> [Exercise instructions]: The answer is the full listing below, copied exactly, with its pictures omitted.

----- Entries shown

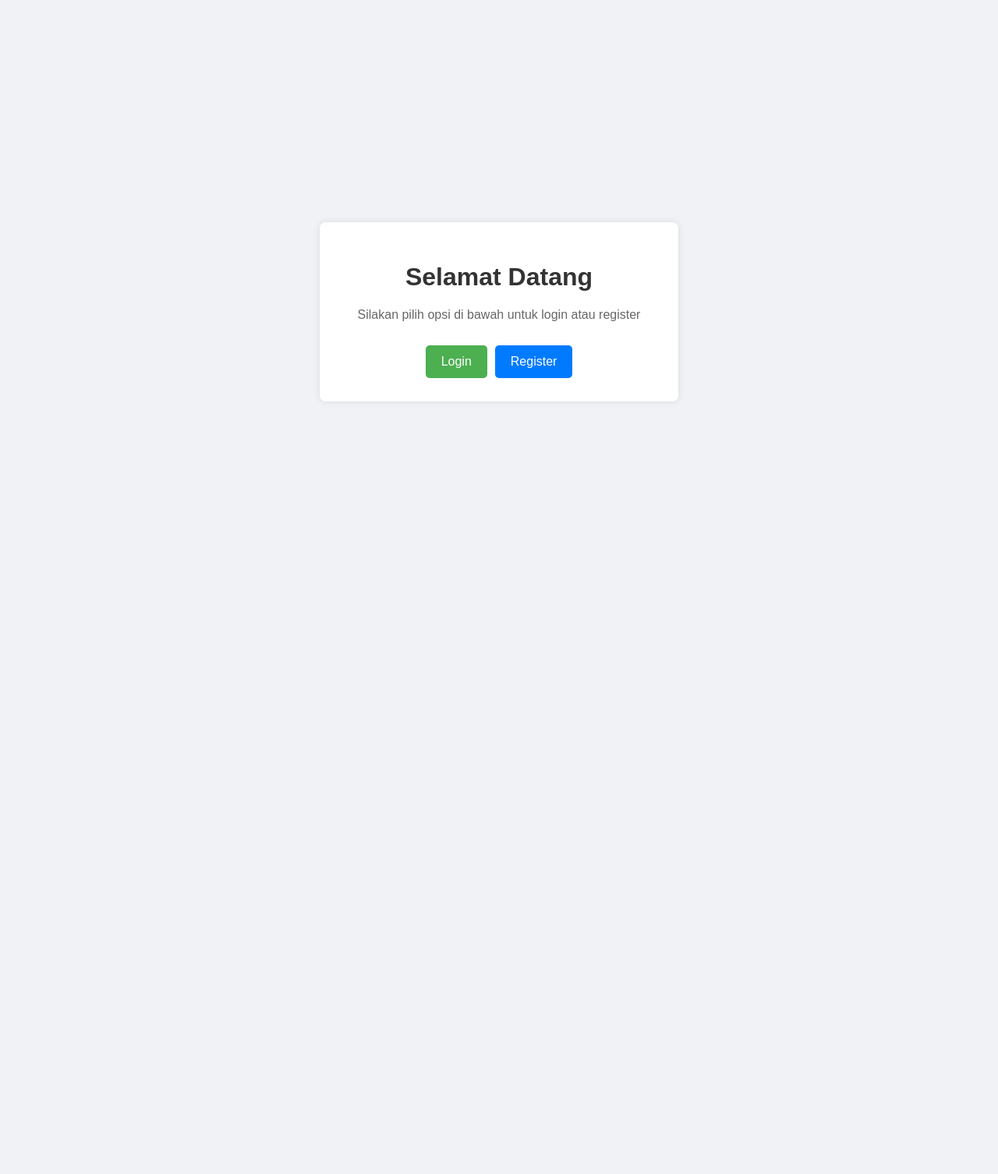
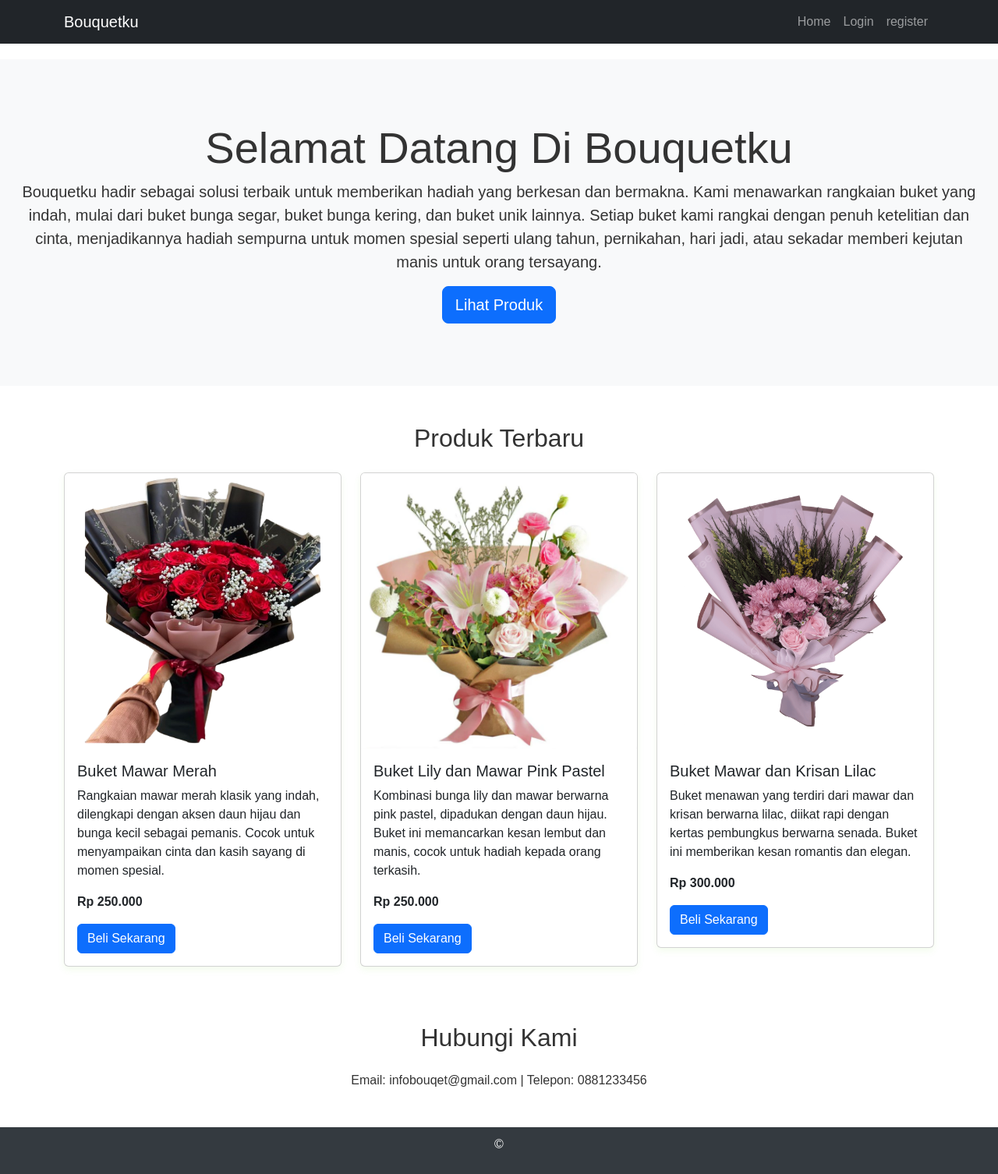
Before and after one commit to islatun/-tugas-elearning-web-, a plain HTML site: page tugas elearning web/index.html in a window 1280 px wide. Shown: the whole page at 78% size. Before the commit the page ends 800 px from the top, so only its background shows below. Drawn offline with nearby package versions, Linux system fonts and the light colour scheme.

Commit message:
Add files via upload
Ganti

```diff
--- a/tugas elearning web/index.html
+++ b/tugas elearning web/index.html
@@ -1,85 +1,129 @@
 <!DOCTYPE html>
-<html lang="en">
+<html lang="id">
 <head>
     <meta charset="UTF-8">
     <meta name="viewport" content="width=device-width, initial-scale=1.0">
-    <title>Halaman Utama</title>
+    <title>Website Penjual</title>
+    <link href="https://cdn.jsdelivr.net/npm/bootstrap@5.3.0/dist/css/bootstrap.min.css" rel="stylesheet">
     <style>
+        /* Gaya tambahan */
         body {
             font-family: Arial, sans-serif;
-            margin: 0;
-            padding: 0;
-            display: flex;
-            flex-direction: column;
-            align-items: center;
-            justify-content: center;
-            height: 100vh;
-            background-color: #f0f2f5;
+            color: #333;
+        }
+
+        .navbar {
+            margin-bottom: 20px;
+        }
+
+        .jumbotron {
+            padding: 5rem 1rem;
+            background-color: #f8f9fa;
             text-align: center;
         }
 
-        .container {
-            background-color: white;
-            padding: 30px;
-            border-radius: 8px;
-            box-shadow: 0 0 10px rgba(0, 0, 0, 0.1);
-            max-width: 400px;
+        .product-card {
+            box-shadow: 0px 4px 8px rgba(136, 221, 80, 0.1);
+            transition: transform 0.3s;
+        }
+
+        .product-card:hover {
+            transform: scale(1.05);
+        }
+
+        footer {
+            background-color: #343a40;
+            color: white;
+            text-align: center;
+            padding: 10px;
+            position: relative;
+            bottom: 0;
             width: 100%;
         }
 
-        h1 {
-            color: #333;
-        }
-
-        p {
-            color: #666;
-            font-size: 16px;
-            margin-bottom: 30px;
-        }
-
-        .button-container {
-            display: flex;
-            gap: 10px;
-            justify-content: center;
-        }
-
-        .button-container a {
-            text-decoration: none;
-            padding: 12px 20px;
-            border-radius: 5px;
-            color: white;
-            font-size: 16px;
-            transition: background-color 0.3s;
-        }
-
-        .login-btn {
-            background-color: #4CAF50;
-        }
-
-        .login-btn:hover {
-            background-color: #45a049;
-        }
-
-        .register-btn {
-            background-color: #007BFF;
-        }
-
-        .register-btn:hover {
-            background-color: #0069d9;
-        }
     </style>
 </head>
 <body>
 
-    <div class="container">
-        <h1>Selamat Datang</h1>
-        <p>Silakan pilih opsi di bawah untuk login atau register</p>
+    <!-- Navbar -->
+    <nav class="navbar navbar-expand-lg navbar-dark bg-dark">
+        <div class="container">
+            <a class="navbar-brand" href="#">Bouquetku</a>
+            <button class="navbar-toggler" type="button" data-bs-toggle="collapse" data-bs-target="#navbarNav" aria-controls="navbarNav" aria-expanded="false" aria-label="Toggle navigation">
+                <span class="navbar-toggler-icon"></span>
+            </button>
+            <div class="collapse navbar-collapse" id="navbarNav">
+                <ul class="navbar-nav ms-auto">
+                    <li class="nav-item"><a class="nav-link" href="#">Home</a></li>
+                    <li class="nav-item"><a class="nav-link" href="indexlogin.html">Login</a></li>
+                    <li class="nav-item"><a class="nav-link" href="register.html">register</a></li>
+                </ul>
+            </div>
+        </div>
+    </nav>
 
-        <div class="button-container">
-            <a href="indexlogin.html" class="login-btn">Login</a>
-            <a href="register.html" class="register-btn">Register</a>
-        </div>
+    <!-- Jumbotron -->
+    <div class="jumbotron">
+        <h1 class="display-4">Selamat Datang Di Bouquetku</h1>
+        <p class="lead">Bouquetku hadir sebagai solusi terbaik untuk memberikan hadiah yang berkesan dan bermakna. Kami menawarkan rangkaian buket yang indah, mulai dari buket bunga segar, buket bunga kering, dan buket unik lainnya. Setiap buket kami rangkai dengan penuh ketelitian dan cinta, menjadikannya hadiah sempurna untuk momen spesial seperti ulang tahun, pernikahan, hari jadi, atau sekadar memberi kejutan manis untuk orang tersayang.</p>
+        <a class="btn btn-primary btn-lg" href="#products" role="button">Lihat Produk</a>
     </div>
 
+    <!-- Produk -->
+    <section id="products" class="container my-5">
+        <h2 class="text-center mb-4">Produk Terbaru</h2>
+        <div class="row">
+            <!-- Kartu produk pertama -->
+            <div class="col-md-4 mb-4">
+                <div class="card product-card">
+                    <img src="bunga1.jpg.png" class="card-img-top" alt="Produk 1">
+                    <div class="card-body">
+                        <h5 class="card-title">Buket Mawar Merah</h5>
+                        <p class="card-text">Rangkaian mawar merah klasik yang indah, dilengkapi dengan aksen daun hijau dan bunga kecil sebagai pemanis. Cocok untuk menyampaikan cinta dan kasih sayang di momen spesial.</p>
+                        <p class="card-text fw-bold">Rp 250.000</p>
+                        <a href="#" class="btn btn-primary">Beli Sekarang</a>
+                    </div>
+                </div>
+            </div>
+            <!-- Kartu produk kedua -->
+            <div class="col-md-4 mb-4">
+                <div class="card product-card">
+                    <img src="bunga2.jpg.jpg" class="card-img-top" alt="Produk 2">
+                    <div class="card-body">
+                        <h5 class="card-title">Buket Lily dan Mawar Pink Pastel</h5>
+                        <p class="card-text">Kombinasi bunga lily dan mawar berwarna pink pastel, dipadukan dengan daun hijau. Buket ini memancarkan kesan lembut dan manis, cocok untuk hadiah kepada orang terkasih.</p>
+                        <p class="card-text fw-bold">Rp 250.000</p>
+                        <a href="#" class="btn btn-primary">Beli Sekarang</a>
+                    </div>
+                </div>
+            </div>
+            <!-- Kartu produk ketiga -->
+            <div class="col-md-4 mb-4">
+                <div class="card product-card">
+                    <img src="bunga3.jpg.png" class="card-img-top" alt="Produk 3">
+                    <div class="card-body">
+                        <h5 class="card-title">Buket Mawar dan Krisan Lilac</h5>
+                        <p class="card-text">Buket menawan yang terdiri dari mawar dan krisan berwarna lilac, diikat rapi dengan kertas pembungkus berwarna senada. Buket ini memberikan kesan romantis dan elegan.</p>
+                        <p class="card-text fw-bold">Rp 300.000</p>
+                        <a href="#" class="btn btn-primary">Beli Sekarang</a>
+                    </div>
+                </div>
+            </div>
+        </div>
+    </section>
+
+    <!-- Kontak -->
+    <section id="contact" class="container my-5">
+        <h2 class="text-center mb-4">Hubungi Kami</h2>
+        <p class="text-center">Email: infobouqet@gmail.com | Telepon: 0881233456</p>
+    </section>
+
+    <!-- Footer -->
+    <footer>
+        <p>&copy;</p>
+    </footer>
+
+    <!-- Bootstrap JS -->
+    <script src="https://cdn.jsdelivr.net/npm/bootstrap@5.3.0/dist/js/bootstrap.bundle.min.js"></script>
 </body>
 </html>
```
Also changed, not shown: tugas elearning web/indexlogin.html (+5 -5 lines), tugas elearning web/register.html (+2 -2 lines), tugas elearning web/bunga1.jpg.png (added), tugas elearning web/bunga2.jpg.jpg (added), tugas elearning web/bunga3.jpg.png (added).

----------

> [Completed exercise]:
Before and after one commit to islatun/-tugas-elearning-web-, a plain HTML site: page tugas elearning web/index.html in a window 1280 px wide. Shown: the whole page at 78% size. Before the commit the page ends 800 px from the top, so only its background shows below. Drawn offline with nearby package versions, Linux system fonts and the light colour scheme.

Commit message:
Add files via upload
Ganti

```diff
--- a/tugas elearning web/index.html
+++ b/tugas elearning web/index.html
@@ -1,85 +1,129 @@
 <!DOCTYPE html>
-<html lang="en">
+<html lang="id">
 <head>
     <meta charset="UTF-8">
     <meta name="viewport" content="width=device-width, initial-scale=1.0">
-    <title>Halaman Utama</title>
+    <title>Website Penjual</title>
+    <link href="https://cdn.jsdelivr.net/npm/bootstrap@5.3.0/dist/css/bootstrap.min.css" rel="stylesheet">
     <style>
+        /* Gaya tambahan */
         body {
             font-family: Arial, sans-serif;
-            margin: 0;
-            padding: 0;
-            display: flex;
-            flex-direction: column;
-            align-items: center;
-            justify-content: center;
-            height: 100vh;
-            background-color: #f0f2f5;
+            color: #333;
+        }
+
+        .navbar {
+            margin-bottom: 20px;
+        }
+
+        .jumbotron {
+            padding: 5rem 1rem;
+            background-color: #f8f9fa;
             text-align: center;
         }
 
-        .container {
-            background-color: white;
-            padding: 30px;
-            border-radius: 8px;
-            box-shadow: 0 0 10px rgba(0, 0, 0, 0.1);
-            max-width: 400px;
+        .product-card {
+            box-shadow: 0px 4px 8px rgba(136, 221, 80, 0.1);
+            transition: transform 0.3s;
+        }
+
+        .product-card:hover {
+            transform: scale(1.05);
+        }
+
+        footer {
+            background-color: #343a40;
+            color: white;
+            text-align: center;
+            padding: 10px;
+            position: relative;
+            bottom: 0;
             width: 100%;
         }
 
-        h1 {
-            color: #333;
-        }
-
-        p {
-            color: #666;
-            font-size: 16px;
-            margin-bottom: 30px;
-        }
-
-        .button-container {
-            display: flex;
-            gap: 10px;
-            justify-content: center;
-        }
-
-        .button-container a {
-            text-decoration: none;
-            padding: 12px 20px;
-            border-radius: 5px;
-            color: white;
-            font-size: 16px;
-            transition: background-color 0.3s;
-        }
-
-        .login-btn {
-            background-color: #4CAF50;
-        }
-
-        .login-btn:hover {
-            background-color: #45a049;
-        }
-
-        .register-btn {
-            background-color: #007BFF;
-        }
-
-        .register-btn:hover {
-            background-color: #0069d9;
-        }
     </style>
 </head>
 <body>
 
-    <div class="container">
-        <h1>Selamat Datang</h1>
-        <p>Silakan pilih opsi di bawah untuk login atau register</p>
+    <!-- Navbar -->
+    <nav class="navbar navbar-expand-lg navbar-dark bg-dark">
+        <div class="container">
+            <a class="navbar-brand" href="#">Bouquetku</a>
+            <button class="navbar-toggler" type="button" data-bs-toggle="collapse" data-bs-target="#navbarNav" aria-controls="navbarNav" aria-expanded="false" aria-label="Toggle navigation">
+                <span class="navbar-toggler-icon"></span>
+            </button>
+            <div class="collapse navbar-collapse" id="navbarNav">
+                <ul class="navbar-nav ms-auto">
+                    <li class="nav-item"><a class="nav-link" href="#">Home</a></li>
+                    <li class="nav-item"><a class="nav-link" href="indexlogin.html">Login</a></li>
+                    <li class="nav-item"><a class="nav-link" href="register.html">register</a></li>
+                </ul>
+            </div>
+        </div>
+    </nav>
 
-        <div class="button-container">
-            <a href="indexlogin.html" class="login-btn">Login</a>
-            <a href="register.html" class="register-btn">Register</a>
-        </div>
+    <!-- Jumbotron -->
+    <div class="jumbotron">
+        <h1 class="display-4">Selamat Datang Di Bouquetku</h1>
+        <p class="lead">Bouquetku hadir sebagai solusi terbaik untuk memberikan hadiah yang berkesan dan bermakna. Kami menawarkan rangkaian buket yang indah, mulai dari buket bunga segar, buket bunga kering, dan buket unik lainnya. Setiap buket kami rangkai dengan penuh ketelitian dan cinta, menjadikannya hadiah sempurna untuk momen spesial seperti ulang tahun, pernikahan, hari jadi, atau sekadar memberi kejutan manis untuk orang tersayang.</p>
+        <a class="btn btn-primary btn-lg" href="#products" role="button">Lihat Produk</a>
     </div>
 
+    <!-- Produk -->
+    <section id="products" class="container my-5">
+        <h2 class="text-center mb-4">Produk Terbaru</h2>
+        <div class="row">
+            <!-- Kartu produk pertama -->
+            <div class="col-md-4 mb-4">
+                <div class="card product-card">
+                    <img src="bunga1.jpg.png" class="card-img-top" alt="Produk 1">
+                    <div class="card-body">
+                        <h5 class="card-title">Buket Mawar Merah</h5>
+                        <p class="card-text">Rangkaian mawar merah klasik yang indah, dilengkapi dengan aksen daun hijau dan bunga kecil sebagai pemanis. Cocok untuk menyampaikan cinta dan kasih sayang di momen spesial.</p>
+                        <p class="card-text fw-bold">Rp 250.000</p>
+                        <a href="#" class="btn btn-primary">Beli Sekarang</a>
+                    </div>
+                </div>
+            </div>
+            <!-- Kartu produk kedua -->
+            <div class="col-md-4 mb-4">
+                <div class="card product-card">
+                    <img src="bunga2.jpg.jpg" class="card-img-top" alt="Produk 2">
+                    <div class="card-body">
+                        <h5 class="card-title">Buket Lily dan Mawar Pink Pastel</h5>
+                        <p class="card-text">Kombinasi bunga lily dan mawar berwarna pink pastel, dipadukan dengan daun hijau. Buket ini memancarkan kesan lembut dan manis, cocok untuk hadiah kepada orang terkasih.</p>
+                        <p class="card-text fw-bold">Rp 250.000</p>
+                        <a href="#" class="btn btn-primary">Beli Sekarang</a>
+                    </div>
+                </div>
+            </div>
+            <!-- Kartu produk ketiga -->
+            <div class="col-md-4 mb-4">
+                <div class="card product-card">
+                    <img src="bunga3.jpg.png" class="card-img-top" alt="Produk 3">
+                    <div class="card-body">
+                        <h5 class="card-title">Buket Mawar dan Krisan Lilac</h5>
+                        <p class="card-text">Buket menawan yang terdiri dari mawar dan krisan berwarna lilac, diikat rapi dengan kertas pembungkus berwarna senada. Buket ini memberikan kesan romantis dan elegan.</p>
+                        <p class="card-text fw-bold">Rp 300.000</p>
+                        <a href="#" class="btn btn-primary">Beli Sekarang</a>
+                    </div>
+                </div>
+            </div>
+        </div>
+    </section>
+
+    <!-- Kontak -->
+    <section id="contact" class="container my-5">
+        <h2 class="text-center mb-4">Hubungi Kami</h2>
+        <p class="text-center">Email: infobouqet@gmail.com | Telepon: 0881233456</p>
+    </section>
+
+    <!-- Footer -->
+    <footer>
+        <p>&copy;</p>
+    </footer>
+
+    <!-- Bootstrap JS -->
+    <script src="https://cdn.jsdelivr.net/npm/bootstrap@5.3.0/dist/js/bootstrap.bundle.min.js"></script>
 </body>
 </html>
```
Also changed, not shown: tugas elearning web/indexlogin.html (+5 -5 lines), tugas elearning web/register.html (+2 -2 lines), tugas elearning web/bunga1.jpg.png (added), tugas elearning web/bunga2.jpg.jpg (added), tugas elearning web/bunga3.jpg.png (added).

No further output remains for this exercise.